6 Steps to Maintaining Natural Hair in the Winter

Maintaining the appearance and health of naturally curly hair can be a task. Knowing when to moisturize, how often, washing it enough or washing it too little, all can be less than ideal. Especially in the winter, where the weather is determined to ruin your mane. Here we have listed a low maintenance hair routine to have your curls flourish in the winter!

Step 1:Make Clear for a Special Day!

During the winter when the weather is extremely rough on you hair, it helps to pay more attention to your hair than usual. Whether it’s once a week or once every two weeks, carve out a specific day where you will revitalize your hair strands. On this day, you’ll wash, condition, deep condition, and moisturize your hair to get it prepared for the following week(s) ahead. You don’t wash to over wash your hair in colder months because it allows for your natural hair to keep its natural oils as long as possible. The key is not to look at this as work, but time for yourself to really take care of you, or a part of you. To make it a little more fun, turn the whole day into a spa day and enlist in some mask and meditation!

Step 2: Deep Condition!

The goal during the winter is moisture retention. If you don’t want to skip shampooing all together, opt for a pre-poo treatment before your wash using a cheap conditioner like VO5 Moisture Milk and your favorite oils. Caution, that comes oils work better in winter months to protect and seal in moisture, like castor and olive oil. You can keep this treatment in for as long as you’d like (overnight during harsher weather is ideal), but leave it in for ay least 15 minutes. You can also take time under the dryer or a steamer to really get the effects of the treatment. After your wash, always deep condition. Mielle Organics Babassu Oil & Mint Deep Conditioner works wonders and smells lovely!

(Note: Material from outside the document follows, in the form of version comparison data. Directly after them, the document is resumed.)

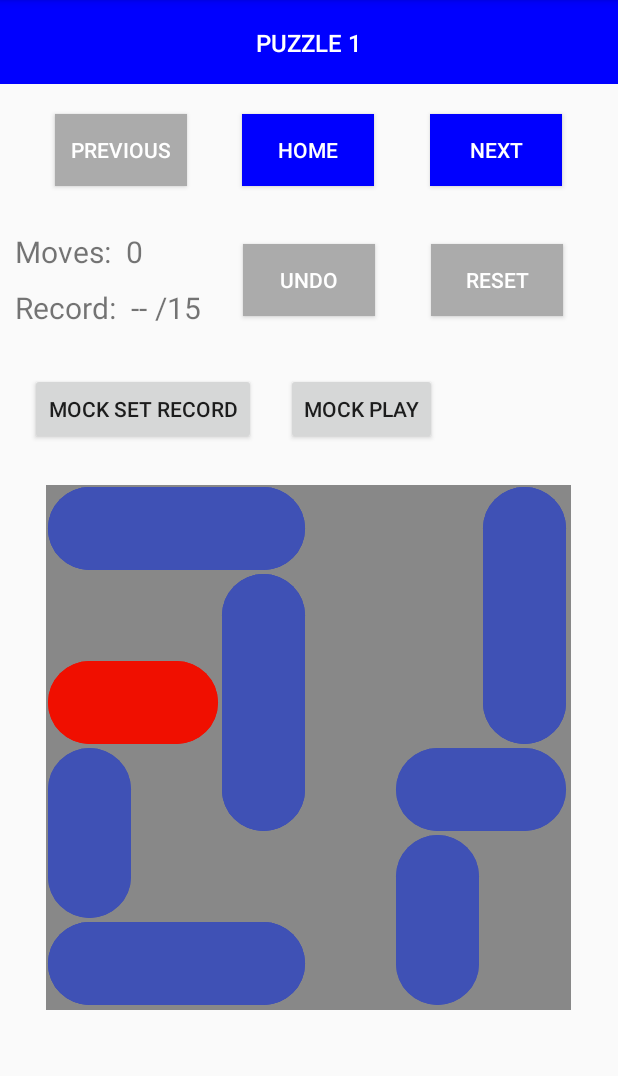
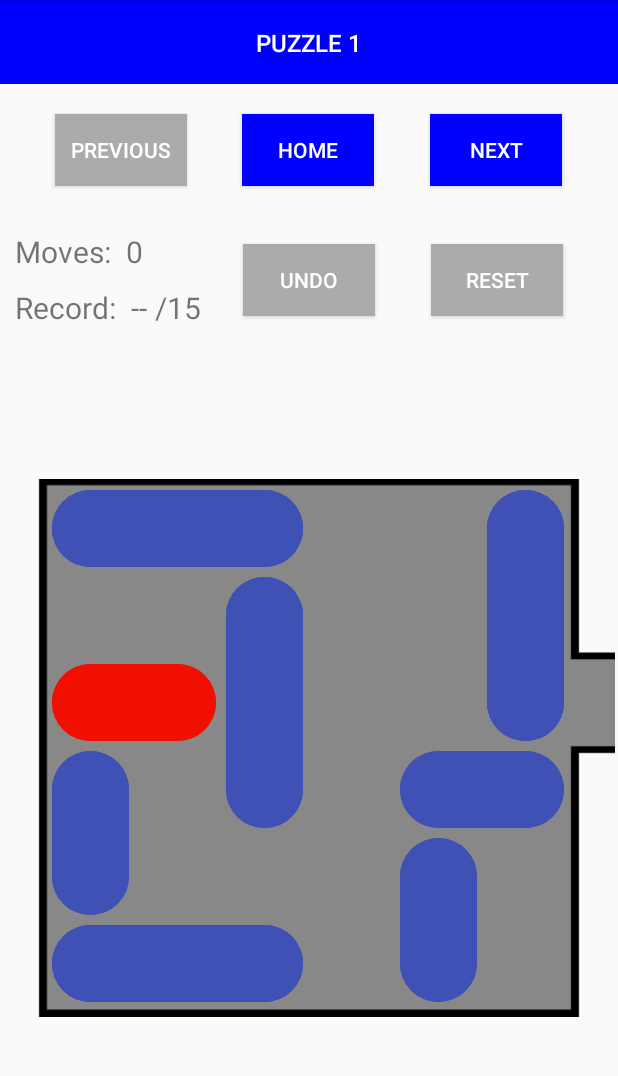
Before and after one commit to xam100/log8405, an Android app: the fragment PlayFragment shown on its own in the app's theme, on a phone screen of 412 x 824 dp, the part 84-1160 px from its top. Run offline under Robolectric (Android 15) with nearby library versions, the light colour scheme and no system bars; our stand-ins replace data binding.

Commit message:
added win checker and board frame

```diff
--- a/app/src/main/java/com/example/unlock/PlayFragment.kt
+++ b/app/src/main/java/com/example/unlock/PlayFragment.kt
@@ -5,6 +5,7 @@ import android.graphics.Point
 import android.graphics.drawable.Drawable
 import android.os.Bundle
 import android.view.*
+import androidx.constraintlayout.widget.ConstraintSet
 import androidx.fragment.app.Fragment
 import androidx.fragment.app.viewModels
 import androidx.navigation.fragment.findNavController
@@ -64,10 +65,6 @@ class PlayFragment : Fragment(R.layout.fragment_play) {
             findNavController().navigate(R.id.action_play1Fragment_to_MenuFragment)
         }
 
-        binding.buttonMockPlay.setOnClickListener {
-            //binding.currentMoves1.text = (binding.currentMoves1.text.toString().toInt()+1).toString()
-        }
-
         binding.buttonUndo.setOnClickListener {
             GridManagerObject.undo()
         }
@@ -77,10 +74,7 @@ class PlayFragment : Fragment(R.layout.fragment_play) {
             loadPuzzle(currentPuzzleNumber)
         }
 
-        binding.buttonMockSetRecord.setOnClickListener {
-            //todo add condition to check that the the number of current moves is less that the current record and that it is indeed a record
-            binding.currentReccord1.text = binding.currentMoves1.text.toString()
-        }
+
     }
 
     override fun onDestroyView() {
--- a/app/src/main/res/layout/fragment_play.xml
+++ b/app/src/main/res/layout/fragment_play.xml
@@ -13,18 +13,25 @@
         android:layout_height="match_parent"
         tools:context=".PlayFragment">
 
-        <view
-            android:id="@+id/boardView"
-            class="com.example.unlock.Drawer"
+        <com.example.unlock.Drawer
+            android:id="@+id/drawer2"
             android:layout_width="350dp"
             android:layout_height="350dp"
-            android:layout_weight="1"
-            android:background="#00f"
+            android:background="@drawable/boardbackground"
             app:layout_constraintBottom_toBottomOf="parent"
             app:layout_constraintEnd_toEndOf="parent"
-            app:layout_constraintHorizontal_bias="0.491"
             app:layout_constraintStart_toStartOf="parent"
             app:layout_constraintTop_toBottomOf="@+id/movesUI" />
+
+        <ImageView
+            android:id="@+id/imageView"
+            android:layout_width="408dp"
+            android:layout_height="wrap_content"
+            app:layout_constraintBottom_toBottomOf="@+id/drawer2"
+            app:layout_constraintEnd_toEndOf="parent"
+            app:layout_constraintStart_toStartOf="parent"
+            app:layout_constraintTop_toTopOf="@+id/drawer2"
+            app:srcCompat="@drawable/boardbackground" />
 
         <Button
             android:id="@+id/button_next"
@@ -60,25 +67,6 @@
             app:layout_constraintHorizontal_bias="0.498"
             app:layout_constraintStart_toStartOf="parent"
             app:layout_constraintTop_toBottomOf="@+id/toolbarPlay" />
-
-        <Button
-            android:id="@+id/button_mock_play"
-            android:layout_width="wrap_content"
-            android:layout_height="wrap_content"
-            android:layout_marginStart="20dp"
-            android:text="Mock Play"
-            app:layout_constraintStart_toEndOf="@+id/button_mock_set_record"
-            app:layout_constraintTop_toTopOf="@+id/button_mock_set_record" />
-
-        <Button
-            android:id="@+id/button_mock_set_record"
-            android:layout_width="wrap_content"
-            android:layout_height="wrap_content"
-            android:layout_marginStart="20dp"
-            android:layout_marginTop="20dp"
-            android:text="Mock Set Record"
-            app:layout_constraintStart_toStartOf="parent"
-            app:layout_constraintTop_toBottomOf="@+id/movesUI" />
 
 
         <androidx.constraintlayout.widget.ConstraintLayout
```
Also changed, not shown: app/src/main/java/com/example/unlock/GridManagerObject.kt (+11 -4 lines), app/src/main/res/drawable/back.xml (added, +9 -0 lines), app/src/main/res/drawable/boardbackground.png (added).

Step 3:  Moisturize with the Right Products!

The key to keeping your natural hair healthy in the winter is what products you are using. Different ingredients respond differently to different weather conditions. For example, using products with humectants (think of honey or vegetable glycerin) in the winter isn’t ideal because it naturally pulls moisture from the air. But in the winter when the air is dry, it will work in reversal mode, pulling the moisture from your hair and releasing back to the air. If you must use products like these, try the L.O.C. (liquid, oil, cream) method where you moisturize your hair and use oil or heavy butters (like shea butter) as a sealant to protect your hair. Your moisturizer should still be water based however. Try a moisturizing milk like Deva Curl One Condition Decadence Ultra Moisturizing Milk Conditioner and a moisturizing butter like Camille Rose Curlaide Moisture Butter. Don’t forget to oil your scalp at least twice a week either!

Step 4: Maintain your trims!

Just like any other season, it is important you stick to a routine of trims to combat split ends and breakage. For natural hair, any where from every two to three months should be fine.

Step 5: Protective Styles!

The winter is the perfect time to enlist in anything to prevent your hair from being in extreme contact with the cold air. Braids, weaves, wigs, hats – you name it! Try your hand out with fun styles to combat the cold weather. A few reminders if you do decide to do get something like braids or a weave, make sure you are taking care of your hair underneath with consistent moisturizing. If you wear a hat, make sure you aren’t placing harsh materials like wool directly on your hair, which can create frizz, strip moisture from your strands, and create split ends. Protect your hair with silk based linings if necessary.

Step 6: You are what you eat!

Whatever you do to protect your hair on the outside, will see better progress if you are taking care of you  on the inside. Make sure you are drinking plenty of water every day. Getting the right amount of protein, carbs, and vegetables are just as important too!

Share:
Posted in BEAUTY, BLOG, FEATURED, WELLNESS Tagged with: , , ,